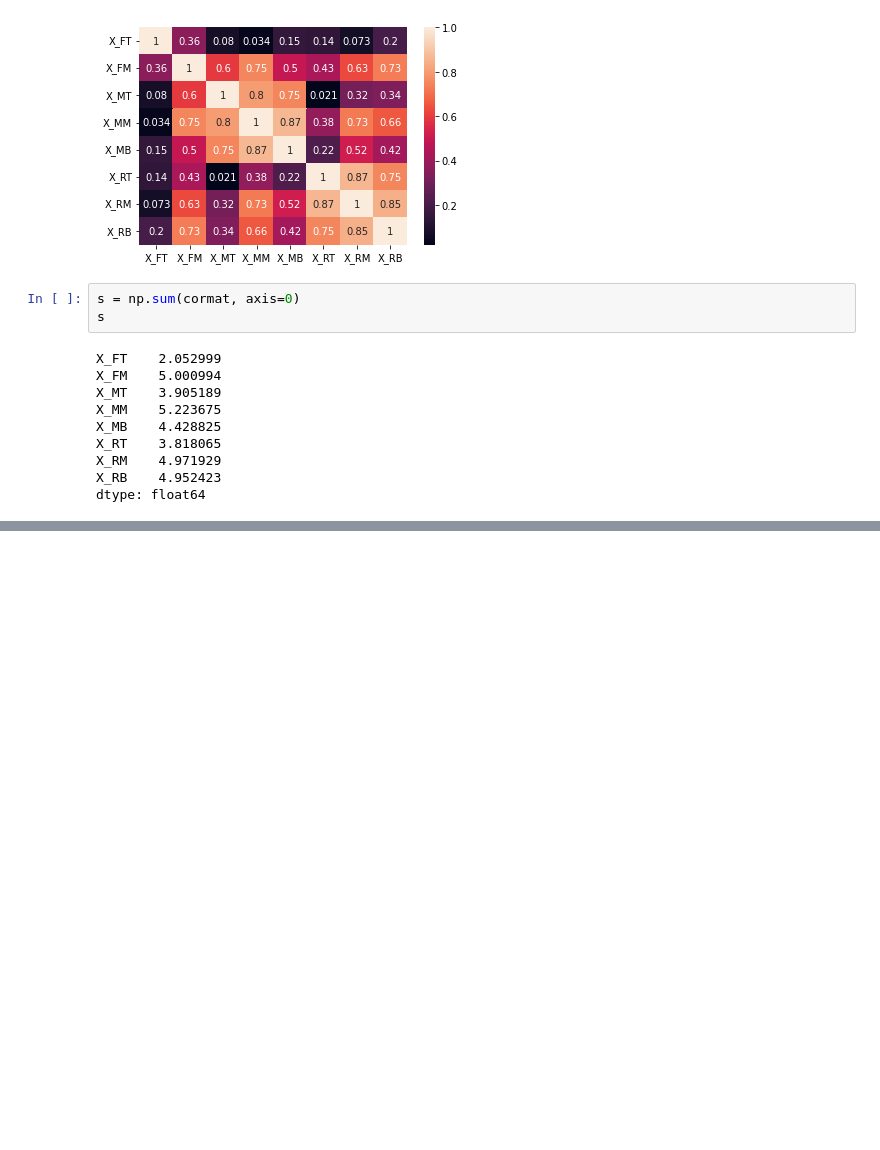
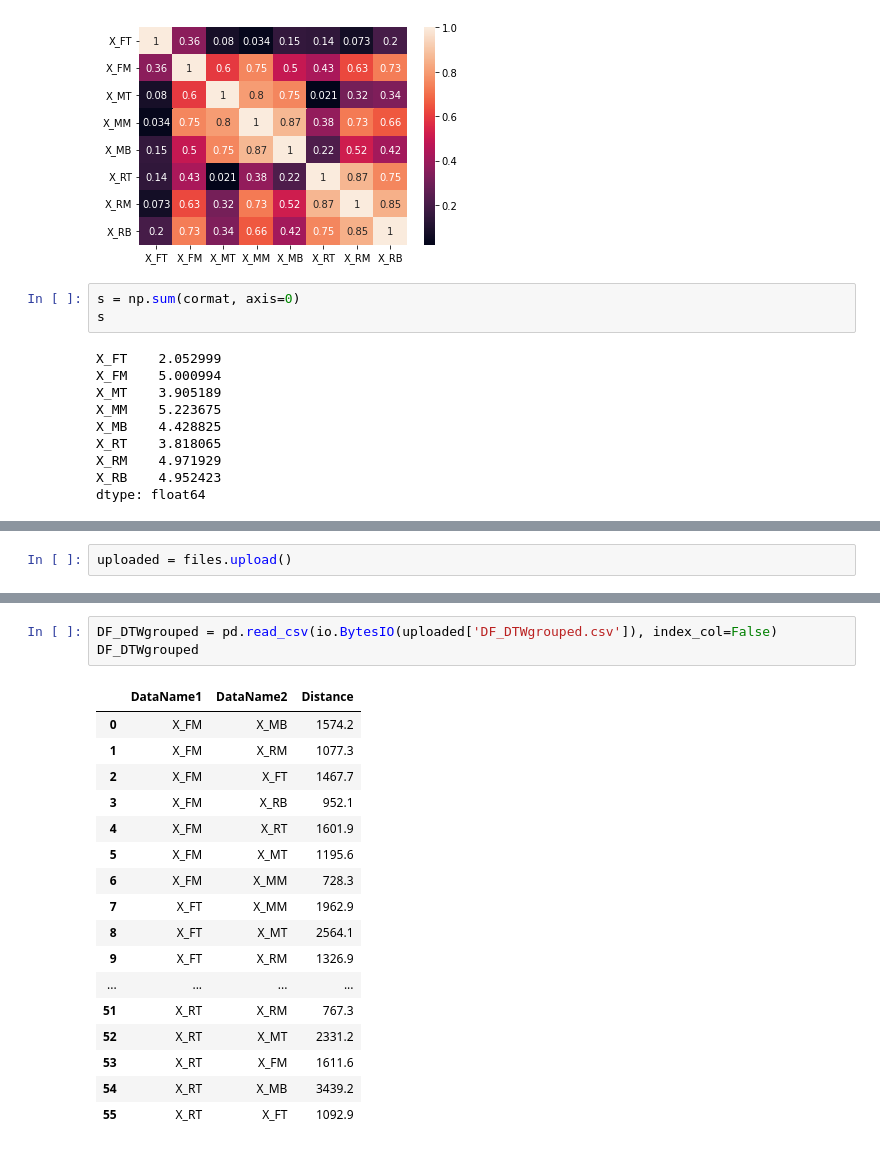
Before and after one commit to ayanoglu/Sensor-Network-Prediction-Models, a Jupyter notebook: ColdChainTransportation_Time_Series_Prediction_For_Sensor_Networks_Prediction_based_on_number_of_sensors.ipynb, the cells around one changed output, grey strips where cells are left out. Cells and saved outputs as stored; diff of their text form; blank space fills up the shorter version.

```diff
--- a/ColdChainTransportation_Time_Series_Prediction_For_Sensor_Networks_Prediction_based_on_number_of_sensors.ipynb
+++ b/ColdChainTransportation_Time_Series_Prediction_For_Sensor_Networks_Prediction_based_on_number_of_sensors.ipynb
@@ -408,0 +478,2 @@ DF_DTWgroupedSorted
+# %%
+uploaded = files.upload()
@@ -408,0 +483,21 @@ DF_DTWgroupedSorted
+# %%
+DF_DTWgrouped = pd.read_csv(io.BytesIO(uploaded['DF_DTWgrouped.csv']), index_col=False)
+DF_DTWgrouped
+# %% [output]
+|  | DataName1 | DataName2 | Distance |
+| 0 | X_FM | X_MB | 1574.2 |
+| 1 | X_FM | X_RM | 1077.3 |
+| 2 | X_FM | X_FT | 1467.7 |
+| 3 | X_FM | X_RB | 952.1 |
+| 4 | X_FM | X_RT | 1601.9 |
+| 5 | X_FM | X_MT | 1195.6 |
+| 6 | X_FM | X_MM | 728.3 |
+| 7 | X_FT | X_MM | 1962.9 |
+| 8 | X_FT | X_MT | 2564.1 |
+| 9 | X_FT | X_RM | 1326.9 |
+| ... | ... | ... | ... |
+| 51 | X_RT | X_RM | 767.3 |
+| 52 | X_RT | X_MT | 2331.2 |
+| 53 | X_RT | X_FM | 1611.6 |
+| 54 | X_RT | X_MB | 3439.2 |
+| 55 | X_RT | X_FT | 1092.9 |
```
Also changed, not shown: parts of 35 cells of this notebook.
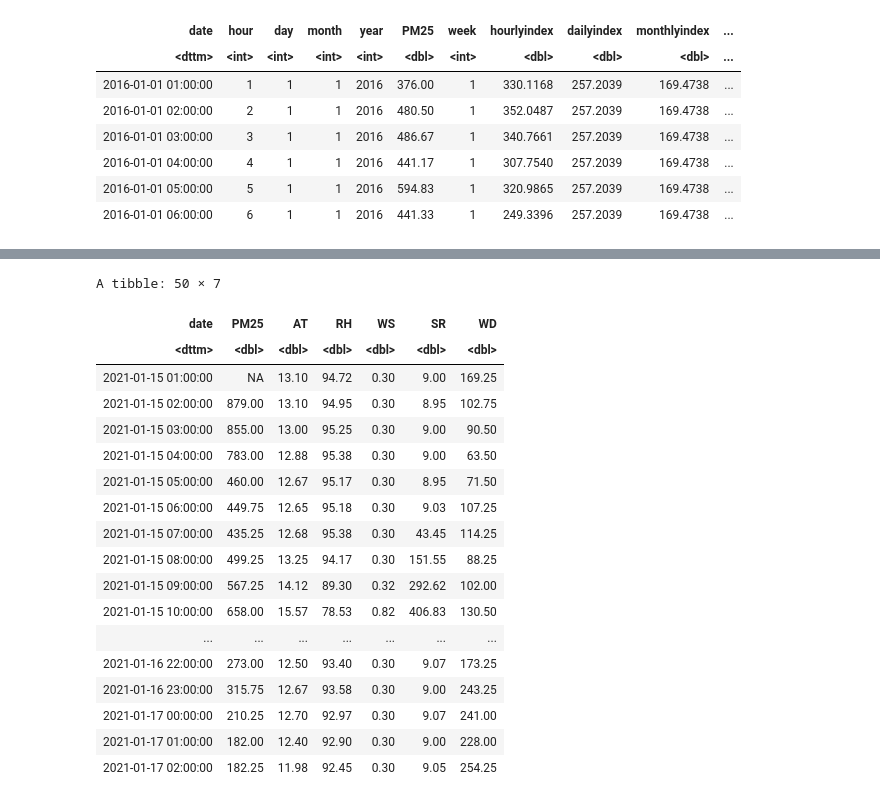
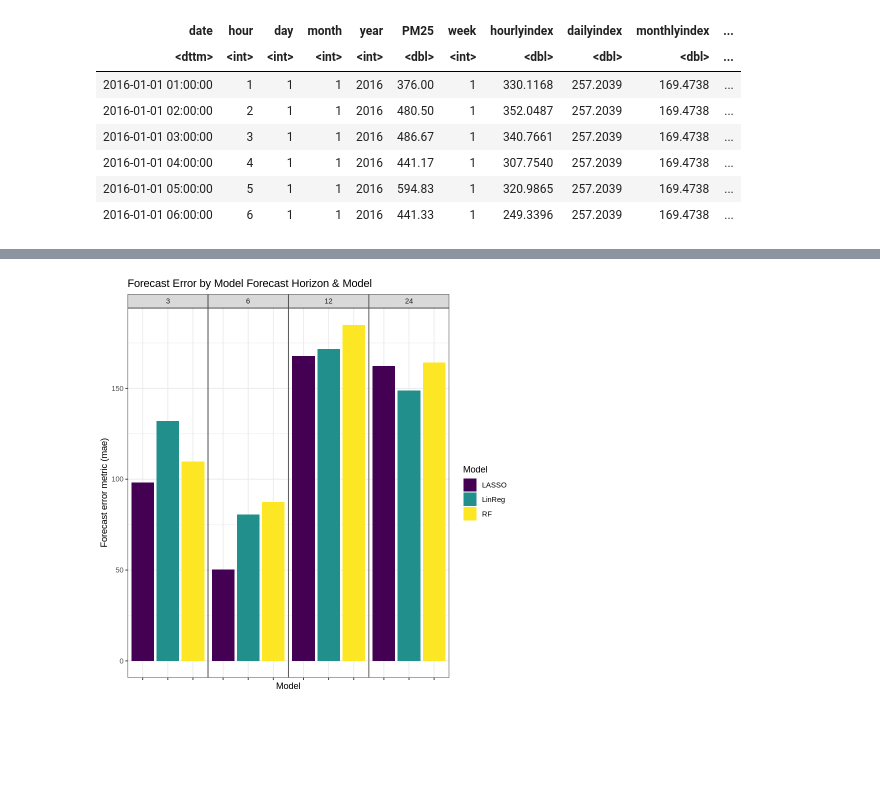
Before and after one commit to adeel1997/AQ_Forecasting, a Jupyter notebook: Multi_step_forecast_ML_Forecast.ipynb, the cells around one changed output, grey strips where cells are left out. Drawn from its saved outputs; the diff is of its cells as text; code cells hidden in the pictures; blank space fills up the shorter version.

```diff
--- a/Multi_step_forecast_ML_Forecast.ipynb
+++ b/Multi_step_forecast_ML_Forecast.ipynb
@@ -469,0 +399,14 @@ plot(data_results, type = "residual", horizons = c(1, 6, 12,24))
+# %%
+## Prediction function for LASSO
+prediction_function_LASSO <- function(model, data_features) {
+  if (length(model$constant_features) > 1) {
+    # 'model' was passed as a list.
+    data_features <- data_features[, -c(model$constant_features)]
+  }
+
+  # data_features <- data_features[complete.cases(data_features), ]
+  x <- as.matrix(data_features, ncol = ncol(data_features))
+  data_pred <-
+    data.frame("y_pred" = predict(model$model, x))
+  return(data_pred)
+}
@@ -486,17 +475,17 @@ horizons <- c(1, 3, 6, 12,24)
 lookback <- c(1:6,12, 24,48)
 
 data_forecast_list <- forecastML::create_lagged_df(data_train,
-                                                   outcome_col = 3,
+                                                   outcome_col = 1,
                                                    type = "forecast",
                                                    horizons = horizons,
                                                    lookback=lookback,
                                                    date = dates[1:nrow(data_train)],
                                                    frequency = "1 hour",
-                                                   dynamic_features = c("year","hourlyindex", "dailyindex", "monthlyindex", "weeklyindex","date"), ## dynamic features of index
+                                                   dynamic_features = c("hourlyindex", "dailyindex", "monthlyindex", "weeklyindex"), ## dynamic features of index
 
                                                    )
 # %%
-dynamic_features <- c("hourlyindex", "dailyindex", "monthlyindex", "weeklyindex","date")
+dynamic_features <- c("hourlyindex", "dailyindex", "monthlyindex", "weeklyindex")
 ## This merge data is created to merge indexes and we are removing unnecessary columns
 merge_data <- hourly_df%>%ungroup(date)%>%select(-c(date,year,PM25))
 for (i in seq_along(data_forecast_list)) {
@@ -509,7 +498,7 @@ for (i in seq_along(data_forecast_list)) {
     month = month(date),
     year = year(date)) %>%select(-dynamic_features)%>% ## First we need to remove these existing features
     left_join(merge_data,by=c("hour","day","week","month"))%>% ## Now we adding these features back using merge data frame
-    select(-c("hour","day","week","month"))%>%distinct()
+    select(-c("hour","day","week","month","year","date"))%>%distinct()
 
 }
 rm(merge_data)
@@ -517,4 +515,5 @@ tail(data_forecast_list$horizon_1)
 # %%
-data_forecast <- predict(model_results_LinReg, model_results_RF,  # ... supports any number of ML models.
-                         prediction_function = list(prediction_function, prediction_function),
+## Now we see the forecast on forecast data list
+data_forecast <- predict(model_results_LinReg,model_results_LASSO, model_results_RF,  # ... supports any number of ML models.
+                         prediction_function = list(prediction_function,prediction_function_LASSO, prediction_function),
                          data = data_forecast_list)
@@ -529,6 +528,9 @@ plot(data_forecast,
 # %%
-data_error <- forecastML::return_error(data_forecast,
+## Testing the model results on the forecast
+data_error_forecast <- forecastML::return_error(data_forecast,
                                        data_test = data_test,
                                        test_indices = dates[(nrow(data_train) + 2):length(dates)])
-
-plot(data_error, facet = ~ horizon, type = "horizon")
+## Plotting the error
+plot(data_error_forecast, facet = ~ horizon, type = "horizon")
+# %% [output]
+[figure, added]
@@ -539,22 +536,0 @@ plot(data_results, type = "prediction", horizons = c(1, 6, 12))
-# %%
-head(df %>% filter(date >ymd("2021-01-15")),50)
-# %% [output]
-A tibble: 50 × 7
-| date | PM25 | AT | RH | WS | SR | WD |
-| <dttm> | <dbl> | <dbl> | <dbl> | <dbl> | <dbl> | <dbl> |
-| 2021-01-15 01:00:00 | NA | 13.10 | 94.72 | 0.30 | 9.00 | 169.25 |
-| 2021-01-15 02:00:00 | 879.00 | 13.10 | 94.95 | 0.30 | 8.95 | 102.75 |
-| 2021-01-15 03:00:00 | 855.00 | 13.00 | 95.25 | 0.30 | 9.00 | 90.50 |
-| 2021-01-15 04:00:00 | 783.00 | 12.88 | 95.38 | 0.30 | 9.00 | 63.50 |
-| 2021-01-15 05:00:00 | 460.00 | 12.67 | 95.17 | 0.30 | 8.95 | 71.50 |
-| 2021-01-15 06:00:00 | 449.75 | 12.65 | 95.18 | 0.30 | 9.03 | 107.25 |
-| 2021-01-15 07:00:00 | 435.25 | 12.68 | 95.38 | 0.30 | 43.45 | 114.25 |
-| 2021-01-15 08:00:00 | 499.25 | 13.25 | 94.17 | 0.30 | 151.55 | 88.25 |
-| 2021-01-15 09:00:00 | 567.25 | 14.12 | 89.30 | 0.32 | 292.62 | 102.00 |
-| 2021-01-15 10:00:00 | 658.00 | 15.57 | 78.53 | 0.82 | 406.83 | 130.50 |
-| ... | ... | ... | ... | ... | ... | ... |
-| 2021-01-16 22:00:00 | 273.00 | 12.50 | 93.40 | 0.30 | 9.07 | 173.25 |
-| 2021-01-16 23:00:00 | 315.75 | 12.67 | 93.58 | 0.30 | 9.00 | 243.25 |
-| 2021-01-17 00:00:00 | 210.25 | 12.70 | 92.97 | 0.30 | 9.07 | 241.00 |
-| 2021-01-17 01:00:00 | 182.00 | 12.40 | 92.90 | 0.30 | 9.00 | 228.00 |
-| 2021-01-17 02:00:00 | 182.25 | 11.98 | 92.45 | 0.30 | 9.05 | 254.25 |
```
Also changed, not shown: parts of 38 cells of this notebook, 2 other files.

# Task to carry out
Print the full listing again exactly, and drop every image from it.

# Finished exercise
Before and after one commit to ayanoglu/Sensor-Network-Prediction-Models, a Jupyter notebook: ColdChainTransportation_Time_Series_Prediction_For_Sensor_Networks_Prediction_based_on_number_of_sensors.ipynb, the cells around one changed output, grey strips where cells are left out. Cells and saved outputs as stored; diff of their text form; blank space fills up the shorter version.

```diff
--- a/ColdChainTransportation_Time_Series_Prediction_For_Sensor_Networks_Prediction_based_on_number_of_sensors.ipynb
+++ b/ColdChainTransportation_Time_Series_Prediction_For_Sensor_Networks_Prediction_based_on_number_of_sensors.ipynb
@@ -408,0 +478,2 @@ DF_DTWgroupedSorted
+# %%
+uploaded = files.upload()
@@ -408,0 +483,21 @@ DF_DTWgroupedSorted
+# %%
+DF_DTWgrouped = pd.read_csv(io.BytesIO(uploaded['DF_DTWgrouped.csv']), index_col=False)
+DF_DTWgrouped
+# %% [output]
+|  | DataName1 | DataName2 | Distance |
+| 0 | X_FM | X_MB | 1574.2 |
+| 1 | X_FM | X_RM | 1077.3 |
+| 2 | X_FM | X_FT | 1467.7 |
+| 3 | X_FM | X_RB | 952.1 |
+| 4 | X_FM | X_RT | 1601.9 |
+| 5 | X_FM | X_MT | 1195.6 |
+| 6 | X_FM | X_MM | 728.3 |
+| 7 | X_FT | X_MM | 1962.9 |
+| 8 | X_FT | X_MT | 2564.1 |
+| 9 | X_FT | X_RM | 1326.9 |
+| ... | ... | ... | ... |
+| 51 | X_RT | X_RM | 767.3 |
+| 52 | X_RT | X_MT | 2331.2 |
+| 53 | X_RT | X_FM | 1611.6 |
+| 54 | X_RT | X_MB | 3439.2 |
+| 55 | X_RT | X_FT | 1092.9 |
```
Also changed, not shown: parts of 35 cells of this notebook.
Before and after one commit to adeel1997/AQ_Forecasting, a Jupyter notebook: Multi_step_forecast_ML_Forecast.ipynb, the cells around one changed output, grey strips where cells are left out. Drawn from its saved outputs; the diff is of its cells as text; code cells hidden in the pictures; blank space fills up the shorter version.

```diff
--- a/Multi_step_forecast_ML_Forecast.ipynb
+++ b/Multi_step_forecast_ML_Forecast.ipynb
@@ -469,0 +399,14 @@ plot(data_results, type = "residual", horizons = c(1, 6, 12,24))
+# %%
+## Prediction function for LASSO
+prediction_function_LASSO <- function(model, data_features) {
+  if (length(model$constant_features) > 1) {
+    # 'model' was passed as a list.
+    data_features <- data_features[, -c(model$constant_features)]
+  }
+
+  # data_features <- data_features[complete.cases(data_features), ]
+  x <- as.matrix(data_features, ncol = ncol(data_features))
+  data_pred <-
+    data.frame("y_pred" = predict(model$model, x))
+  return(data_pred)
+}
@@ -486,17 +475,17 @@ horizons <- c(1, 3, 6, 12,24)
 lookback <- c(1:6,12, 24,48)
 
 data_forecast_list <- forecastML::create_lagged_df(data_train,
-                                                   outcome_col = 3,
+                                                   outcome_col = 1,
                                                    type = "forecast",
                                                    horizons = horizons,
                                                    lookback=lookback,
                                                    date = dates[1:nrow(data_train)],
                                                    frequency = "1 hour",
-                                                   dynamic_features = c("year","hourlyindex", "dailyindex", "monthlyindex", "weeklyindex","date"), ## dynamic features of index
+                                                   dynamic_features = c("hourlyindex", "dailyindex", "monthlyindex", "weeklyindex"), ## dynamic features of index
 
                                                    )
 # %%
-dynamic_features <- c("hourlyindex", "dailyindex", "monthlyindex", "weeklyindex","date")
+dynamic_features <- c("hourlyindex", "dailyindex", "monthlyindex", "weeklyindex")
 ## This merge data is created to merge indexes and we are removing unnecessary columns
 merge_data <- hourly_df%>%ungroup(date)%>%select(-c(date,year,PM25))
 for (i in seq_along(data_forecast_list)) {
@@ -509,7 +498,7 @@ for (i in seq_along(data_forecast_list)) {
     month = month(date),
     year = year(date)) %>%select(-dynamic_features)%>% ## First we need to remove these existing features
     left_join(merge_data,by=c("hour","day","week","month"))%>% ## Now we adding these features back using merge data frame
-    select(-c("hour","day","week","month"))%>%distinct()
+    select(-c("hour","day","week","month","year","date"))%>%distinct()
 
 }
 rm(merge_data)
@@ -517,4 +515,5 @@ tail(data_forecast_list$horizon_1)
 # %%
-data_forecast <- predict(model_results_LinReg, model_results_RF,  # ... supports any number of ML models.
-                         prediction_function = list(prediction_function, prediction_function),
+## Now we see the forecast on forecast data list
+data_forecast <- predict(model_results_LinReg,model_results_LASSO, model_results_RF,  # ... supports any number of ML models.
+                         prediction_function = list(prediction_function,prediction_function_LASSO, prediction_function),
                          data = data_forecast_list)
@@ -529,6 +528,9 @@ plot(data_forecast,
 # %%
-data_error <- forecastML::return_error(data_forecast,
+## Testing the model results on the forecast
+data_error_forecast <- forecastML::return_error(data_forecast,
                                        data_test = data_test,
                                        test_indices = dates[(nrow(data_train) + 2):length(dates)])
-
-plot(data_error, facet = ~ horizon, type = "horizon")
+## Plotting the error
+plot(data_error_forecast, facet = ~ horizon, type = "horizon")
+# %% [output]
+[figure, added]
@@ -539,22 +536,0 @@ plot(data_results, type = "prediction", horizons = c(1, 6, 12))
-# %%
-head(df %>% filter(date >ymd("2021-01-15")),50)
-# %% [output]
-A tibble: 50 × 7
-| date | PM25 | AT | RH | WS | SR | WD |
-| <dttm> | <dbl> | <dbl> | <dbl> | <dbl> | <dbl> | <dbl> |
-| 2021-01-15 01:00:00 | NA | 13.10 | 94.72 | 0.30 | 9.00 | 169.25 |
-| 2021-01-15 02:00:00 | 879.00 | 13.10 | 94.95 | 0.30 | 8.95 | 102.75 |
-| 2021-01-15 03:00:00 | 855.00 | 13.00 | 95.25 | 0.30 | 9.00 | 90.50 |
-| 2021-01-15 04:00:00 | 783.00 | 12.88 | 95.38 | 0.30 | 9.00 | 63.50 |
-| 2021-01-15 05:00:00 | 460.00 | 12.67 | 95.17 | 0.30 | 8.95 | 71.50 |
-| 2021-01-15 06:00:00 | 449.75 | 12.65 | 95.18 | 0.30 | 9.03 | 107.25 |
-| 2021-01-15 07:00:00 | 435.25 | 12.68 | 95.38 | 0.30 | 43.45 | 114.25 |
-| 2021-01-15 08:00:00 | 499.25 | 13.25 | 94.17 | 0.30 | 151.55 | 88.25 |
-| 2021-01-15 09:00:00 | 567.25 | 14.12 | 89.30 | 0.32 | 292.62 | 102.00 |
-| 2021-01-15 10:00:00 | 658.00 | 15.57 | 78.53 | 0.82 | 406.83 | 130.50 |
-| ... | ... | ... | ... | ... | ... | ... |
-| 2021-01-16 22:00:00 | 273.00 | 12.50 | 93.40 | 0.30 | 9.07 | 173.25 |
-| 2021-01-16 23:00:00 | 315.75 | 12.67 | 93.58 | 0.30 | 9.00 | 243.25 |
-| 2021-01-17 00:00:00 | 210.25 | 12.70 | 92.97 | 0.30 | 9.07 | 241.00 |
-| 2021-01-17 01:00:00 | 182.00 | 12.40 | 92.90 | 0.30 | 9.00 | 228.00 |
-| 2021-01-17 02:00:00 | 182.25 | 11.98 | 92.45 | 0.30 | 9.05 | 254.25 |
```
Also changed, not shown: parts of 38 cells of this notebook, 2 other files.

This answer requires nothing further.